Growing suspicion between the US and China may be the saving grace.
International buyers have long known that it was risky to put all their production eggs in one basket. But heightened tensions, including a Tech Cold War, have forced clients and suppliers to shift away from China to India, Vietnam, and Mexico. None will replace the former, but over the coming years, we should expect a shrinking proportion of products to be sourced from the world’s second-largest economy.
India, now the most populous nation, will take some of that business, but the days of mega factories — as seen in China’s Shenzhen and Zhengzhou cities — is over.
Logistics providers will need to adjust, too. Journeys from ports such as Shanghai to US destinations like Los Angeles were once the busiest routes in maritime transport. That allowed shipping companies to pile over 20,000 containers onto a single vessel, bringing unprecedented economies of scale. This benefit has faded over the past few years because China is no longer a source of cheap labor — indeed, it is often in shortage.
Now intra-Asian routes, which connect nations such as Cambodia, the Philippines, and Vietnam, are the busiest. A lot of this traffic is simply shifting half-finished goods to the next factory in the manufacturing chain, while some of it is recognition that Asian countries are now major consumers of global output.

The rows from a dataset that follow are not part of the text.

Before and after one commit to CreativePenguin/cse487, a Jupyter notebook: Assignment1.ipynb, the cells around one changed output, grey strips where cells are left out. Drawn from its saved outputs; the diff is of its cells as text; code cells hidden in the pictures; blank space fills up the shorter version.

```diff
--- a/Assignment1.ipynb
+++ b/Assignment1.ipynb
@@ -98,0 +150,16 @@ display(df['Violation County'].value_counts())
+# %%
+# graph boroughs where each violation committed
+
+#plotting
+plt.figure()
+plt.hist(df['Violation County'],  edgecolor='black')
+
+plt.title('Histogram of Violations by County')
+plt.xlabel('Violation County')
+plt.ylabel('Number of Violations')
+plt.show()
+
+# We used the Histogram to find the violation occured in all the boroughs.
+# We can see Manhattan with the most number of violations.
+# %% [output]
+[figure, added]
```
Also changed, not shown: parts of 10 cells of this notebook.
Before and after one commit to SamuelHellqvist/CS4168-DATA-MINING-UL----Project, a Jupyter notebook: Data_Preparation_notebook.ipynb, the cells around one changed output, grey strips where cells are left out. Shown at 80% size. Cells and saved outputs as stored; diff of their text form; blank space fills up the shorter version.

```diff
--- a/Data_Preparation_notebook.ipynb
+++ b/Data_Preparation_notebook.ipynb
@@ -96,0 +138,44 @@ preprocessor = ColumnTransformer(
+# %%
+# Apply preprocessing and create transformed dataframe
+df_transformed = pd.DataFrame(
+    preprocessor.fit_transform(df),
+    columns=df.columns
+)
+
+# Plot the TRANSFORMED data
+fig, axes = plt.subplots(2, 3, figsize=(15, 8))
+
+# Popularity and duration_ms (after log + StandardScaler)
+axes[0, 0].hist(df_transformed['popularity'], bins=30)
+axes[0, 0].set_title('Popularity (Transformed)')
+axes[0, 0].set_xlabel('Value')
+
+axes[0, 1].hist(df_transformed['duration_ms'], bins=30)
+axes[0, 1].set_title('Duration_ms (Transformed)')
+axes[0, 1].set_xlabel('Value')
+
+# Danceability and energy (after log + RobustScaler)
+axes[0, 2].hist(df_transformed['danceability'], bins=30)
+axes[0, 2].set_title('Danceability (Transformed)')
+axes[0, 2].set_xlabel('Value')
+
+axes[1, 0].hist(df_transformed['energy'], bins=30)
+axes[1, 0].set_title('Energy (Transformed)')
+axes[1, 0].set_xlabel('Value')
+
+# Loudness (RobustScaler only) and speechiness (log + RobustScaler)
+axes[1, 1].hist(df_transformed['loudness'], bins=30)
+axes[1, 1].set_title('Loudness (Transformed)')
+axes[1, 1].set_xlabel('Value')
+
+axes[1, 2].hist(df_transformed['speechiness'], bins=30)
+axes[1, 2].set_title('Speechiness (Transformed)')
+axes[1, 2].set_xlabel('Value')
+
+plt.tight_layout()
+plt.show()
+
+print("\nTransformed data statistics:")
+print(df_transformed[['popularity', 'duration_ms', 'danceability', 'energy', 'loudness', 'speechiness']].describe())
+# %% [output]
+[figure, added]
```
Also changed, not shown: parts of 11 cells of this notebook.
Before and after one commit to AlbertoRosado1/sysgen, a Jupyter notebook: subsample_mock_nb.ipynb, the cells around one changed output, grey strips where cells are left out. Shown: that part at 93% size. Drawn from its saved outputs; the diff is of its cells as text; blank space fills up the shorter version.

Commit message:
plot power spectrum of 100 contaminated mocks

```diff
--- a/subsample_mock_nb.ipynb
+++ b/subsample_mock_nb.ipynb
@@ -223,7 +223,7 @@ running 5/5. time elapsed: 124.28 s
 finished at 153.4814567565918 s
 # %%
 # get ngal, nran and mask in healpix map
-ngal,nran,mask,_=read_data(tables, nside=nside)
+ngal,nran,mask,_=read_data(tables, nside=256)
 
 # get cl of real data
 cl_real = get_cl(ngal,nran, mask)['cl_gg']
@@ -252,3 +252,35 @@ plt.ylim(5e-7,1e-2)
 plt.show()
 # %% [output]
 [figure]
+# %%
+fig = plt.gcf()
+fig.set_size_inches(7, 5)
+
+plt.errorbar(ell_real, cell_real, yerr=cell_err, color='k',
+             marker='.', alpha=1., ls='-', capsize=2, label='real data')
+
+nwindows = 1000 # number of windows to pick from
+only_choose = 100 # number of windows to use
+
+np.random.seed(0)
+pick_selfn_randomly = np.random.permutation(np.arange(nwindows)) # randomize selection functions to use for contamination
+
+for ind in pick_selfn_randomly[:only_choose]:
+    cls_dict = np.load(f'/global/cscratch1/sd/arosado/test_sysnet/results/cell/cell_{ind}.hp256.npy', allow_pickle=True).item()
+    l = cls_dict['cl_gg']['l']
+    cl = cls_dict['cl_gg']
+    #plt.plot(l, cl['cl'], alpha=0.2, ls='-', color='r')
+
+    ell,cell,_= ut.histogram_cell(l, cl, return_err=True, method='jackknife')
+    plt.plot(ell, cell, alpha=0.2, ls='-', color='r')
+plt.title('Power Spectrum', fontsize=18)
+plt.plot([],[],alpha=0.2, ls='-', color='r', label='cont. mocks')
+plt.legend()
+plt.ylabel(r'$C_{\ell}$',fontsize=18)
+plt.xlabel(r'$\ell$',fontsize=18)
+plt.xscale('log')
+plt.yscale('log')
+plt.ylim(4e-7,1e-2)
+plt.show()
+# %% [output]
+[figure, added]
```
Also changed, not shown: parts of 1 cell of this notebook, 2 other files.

This diversification of transport to smaller ports in the region will force lighter cargoes to be carried on lesser ships. As a result, the global industry must contend with a supply chain that consists of more docks connecting a larger number of factories, each processing fewer goods.
The crises that have brought supply chains to their breaking point have highlighted an urgent need for change. This will result in a far more robust and balanced framework for global trade and manufacturing.